(Before-and-after change data)
>>>>

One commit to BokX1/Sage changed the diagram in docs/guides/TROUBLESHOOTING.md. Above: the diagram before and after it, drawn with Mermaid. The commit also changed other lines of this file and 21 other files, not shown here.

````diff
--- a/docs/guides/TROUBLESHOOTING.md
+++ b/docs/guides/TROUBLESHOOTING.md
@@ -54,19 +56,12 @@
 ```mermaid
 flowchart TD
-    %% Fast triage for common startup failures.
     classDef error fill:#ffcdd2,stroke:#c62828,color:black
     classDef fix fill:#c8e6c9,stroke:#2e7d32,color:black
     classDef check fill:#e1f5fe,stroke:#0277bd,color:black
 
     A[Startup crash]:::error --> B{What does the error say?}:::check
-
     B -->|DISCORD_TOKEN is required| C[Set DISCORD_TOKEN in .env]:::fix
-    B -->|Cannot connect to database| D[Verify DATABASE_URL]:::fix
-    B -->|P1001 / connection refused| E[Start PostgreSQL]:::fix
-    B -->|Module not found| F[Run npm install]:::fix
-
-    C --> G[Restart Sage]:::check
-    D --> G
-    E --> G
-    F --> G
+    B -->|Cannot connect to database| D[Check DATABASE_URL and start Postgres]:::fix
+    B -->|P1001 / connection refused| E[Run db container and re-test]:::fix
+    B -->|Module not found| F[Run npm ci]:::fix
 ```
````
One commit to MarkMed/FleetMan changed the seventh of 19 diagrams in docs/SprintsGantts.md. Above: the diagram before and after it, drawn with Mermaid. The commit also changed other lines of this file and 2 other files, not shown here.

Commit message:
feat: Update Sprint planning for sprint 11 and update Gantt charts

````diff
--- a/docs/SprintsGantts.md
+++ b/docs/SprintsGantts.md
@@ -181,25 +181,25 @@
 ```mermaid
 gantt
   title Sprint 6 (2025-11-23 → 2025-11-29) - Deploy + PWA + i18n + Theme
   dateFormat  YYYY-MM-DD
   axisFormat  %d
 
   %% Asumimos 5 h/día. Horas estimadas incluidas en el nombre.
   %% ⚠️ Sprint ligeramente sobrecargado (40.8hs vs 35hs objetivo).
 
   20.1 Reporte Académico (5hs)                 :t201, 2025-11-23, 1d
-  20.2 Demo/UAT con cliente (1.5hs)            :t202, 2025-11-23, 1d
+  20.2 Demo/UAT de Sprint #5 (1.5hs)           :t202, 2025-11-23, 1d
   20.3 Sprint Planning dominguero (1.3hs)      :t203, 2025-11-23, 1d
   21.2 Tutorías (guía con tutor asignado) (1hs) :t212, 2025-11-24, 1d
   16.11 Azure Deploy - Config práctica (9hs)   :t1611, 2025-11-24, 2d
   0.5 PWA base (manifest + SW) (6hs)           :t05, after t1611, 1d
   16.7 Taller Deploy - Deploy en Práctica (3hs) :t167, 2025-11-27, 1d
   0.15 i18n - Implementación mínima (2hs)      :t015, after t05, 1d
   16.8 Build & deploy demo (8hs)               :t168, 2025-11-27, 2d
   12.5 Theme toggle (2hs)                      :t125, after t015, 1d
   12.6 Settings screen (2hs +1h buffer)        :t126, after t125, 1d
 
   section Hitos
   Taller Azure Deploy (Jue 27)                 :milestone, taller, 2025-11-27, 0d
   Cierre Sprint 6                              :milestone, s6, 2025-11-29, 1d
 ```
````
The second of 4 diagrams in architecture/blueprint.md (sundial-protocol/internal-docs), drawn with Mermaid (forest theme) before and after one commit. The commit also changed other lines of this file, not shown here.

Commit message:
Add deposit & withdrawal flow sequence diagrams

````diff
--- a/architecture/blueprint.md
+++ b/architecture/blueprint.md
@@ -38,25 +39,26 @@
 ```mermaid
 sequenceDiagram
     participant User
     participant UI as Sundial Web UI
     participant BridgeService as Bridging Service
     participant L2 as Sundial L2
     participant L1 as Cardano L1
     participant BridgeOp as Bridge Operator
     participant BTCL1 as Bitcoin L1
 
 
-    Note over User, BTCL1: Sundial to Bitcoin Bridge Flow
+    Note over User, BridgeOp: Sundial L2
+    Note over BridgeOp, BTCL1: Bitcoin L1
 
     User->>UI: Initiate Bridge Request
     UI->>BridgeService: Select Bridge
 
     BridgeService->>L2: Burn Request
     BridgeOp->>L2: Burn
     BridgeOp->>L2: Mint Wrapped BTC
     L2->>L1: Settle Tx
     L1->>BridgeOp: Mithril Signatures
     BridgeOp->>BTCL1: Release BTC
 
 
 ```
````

<<<<

--- Exercise objective ---
Set all of the entries down again, exactly as they were given.

--- Response ---
One commit to BokX1/Sage changed the diagram in docs/guides/TROUBLESHOOTING.md. Above: the diagram before and after it, drawn with Mermaid. The commit also changed other lines of this file and 21 other files, not shown here.

````diff
--- a/docs/guides/TROUBLESHOOTING.md
+++ b/docs/guides/TROUBLESHOOTING.md
@@ -54,19 +56,12 @@
 ```mermaid
 flowchart TD
-    %% Fast triage for common startup failures.
     classDef error fill:#ffcdd2,stroke:#c62828,color:black
     classDef fix fill:#c8e6c9,stroke:#2e7d32,color:black
     classDef check fill:#e1f5fe,stroke:#0277bd,color:black
 
     A[Startup crash]:::error --> B{What does the error say?}:::check
-
     B -->|DISCORD_TOKEN is required| C[Set DISCORD_TOKEN in .env]:::fix
-    B -->|Cannot connect to database| D[Verify DATABASE_URL]:::fix
-    B -->|P1001 / connection refused| E[Start PostgreSQL]:::fix
-    B -->|Module not found| F[Run npm install]:::fix
-
-    C --> G[Restart Sage]:::check
-    D --> G
-    E --> G
-    F --> G
+    B -->|Cannot connect to database| D[Check DATABASE_URL and start Postgres]:::fix
+    B -->|P1001 / connection refused| E[Run db container and re-test]:::fix
+    B -->|Module not found| F[Run npm ci]:::fix
 ```
````
One commit to MarkMed/FleetMan changed the seventh of 19 diagrams in docs/SprintsGantts.md. Above: the diagram before and after it, drawn with Mermaid. The commit also changed other lines of this file and 2 other files, not shown here.

Commit message:
feat: Update Sprint planning for sprint 11 and update Gantt charts

````diff
--- a/docs/SprintsGantts.md
+++ b/docs/SprintsGantts.md
@@ -181,25 +181,25 @@
 ```mermaid
 gantt
   title Sprint 6 (2025-11-23 → 2025-11-29) - Deploy + PWA + i18n + Theme
   dateFormat  YYYY-MM-DD
   axisFormat  %d
 
   %% Asumimos 5 h/día. Horas estimadas incluidas en el nombre.
   %% ⚠️ Sprint ligeramente sobrecargado (40.8hs vs 35hs objetivo).
 
   20.1 Reporte Académico (5hs)                 :t201, 2025-11-23, 1d
-  20.2 Demo/UAT con cliente (1.5hs)            :t202, 2025-11-23, 1d
+  20.2 Demo/UAT de Sprint #5 (1.5hs)           :t202, 2025-11-23, 1d
   20.3 Sprint Planning dominguero (1.3hs)      :t203, 2025-11-23, 1d
   21.2 Tutorías (guía con tutor asignado) (1hs) :t212, 2025-11-24, 1d
   16.11 Azure Deploy - Config práctica (9hs)   :t1611, 2025-11-24, 2d
   0.5 PWA base (manifest + SW) (6hs)           :t05, after t1611, 1d
   16.7 Taller Deploy - Deploy en Práctica (3hs) :t167, 2025-11-27, 1d
   0.15 i18n - Implementación mínima (2hs)      :t015, after t05, 1d
   16.8 Build & deploy demo (8hs)               :t168, 2025-11-27, 2d
   12.5 Theme toggle (2hs)                      :t125, after t015, 1d
   12.6 Settings screen (2hs +1h buffer)        :t126, after t125, 1d
 
   section Hitos
   Taller Azure Deploy (Jue 27)                 :milestone, taller, 2025-11-27, 0d
   Cierre Sprint 6                              :milestone, s6, 2025-11-29, 1d
 ```
````
The second of 4 diagrams in architecture/blueprint.md (sundial-protocol/internal-docs), drawn with Mermaid (forest theme) before and after one commit. The commit also changed other lines of this file, not shown here.

Commit message:
Add deposit & withdrawal flow sequence diagrams

````diff
--- a/architecture/blueprint.md
+++ b/architecture/blueprint.md
@@ -38,25 +39,26 @@
 ```mermaid
 sequenceDiagram
     participant User
     participant UI as Sundial Web UI
     participant BridgeService as Bridging Service
     participant L2 as Sundial L2
     participant L1 as Cardano L1
     participant BridgeOp as Bridge Operator
     participant BTCL1 as Bitcoin L1
 
 
-    Note over User, BTCL1: Sundial to Bitcoin Bridge Flow
+    Note over User, BridgeOp: Sundial L2
+    Note over BridgeOp, BTCL1: Bitcoin L1
 
     User->>UI: Initiate Bridge Request
     UI->>BridgeService: Select Bridge
 
     BridgeService->>L2: Burn Request
     BridgeOp->>L2: Burn
     BridgeOp->>L2: Mint Wrapped BTC
     L2->>L1: Settle Tx
     L1->>BridgeOp: Mithril Signatures
     BridgeOp->>BTCL1: Release BTC
 
 
 ```
````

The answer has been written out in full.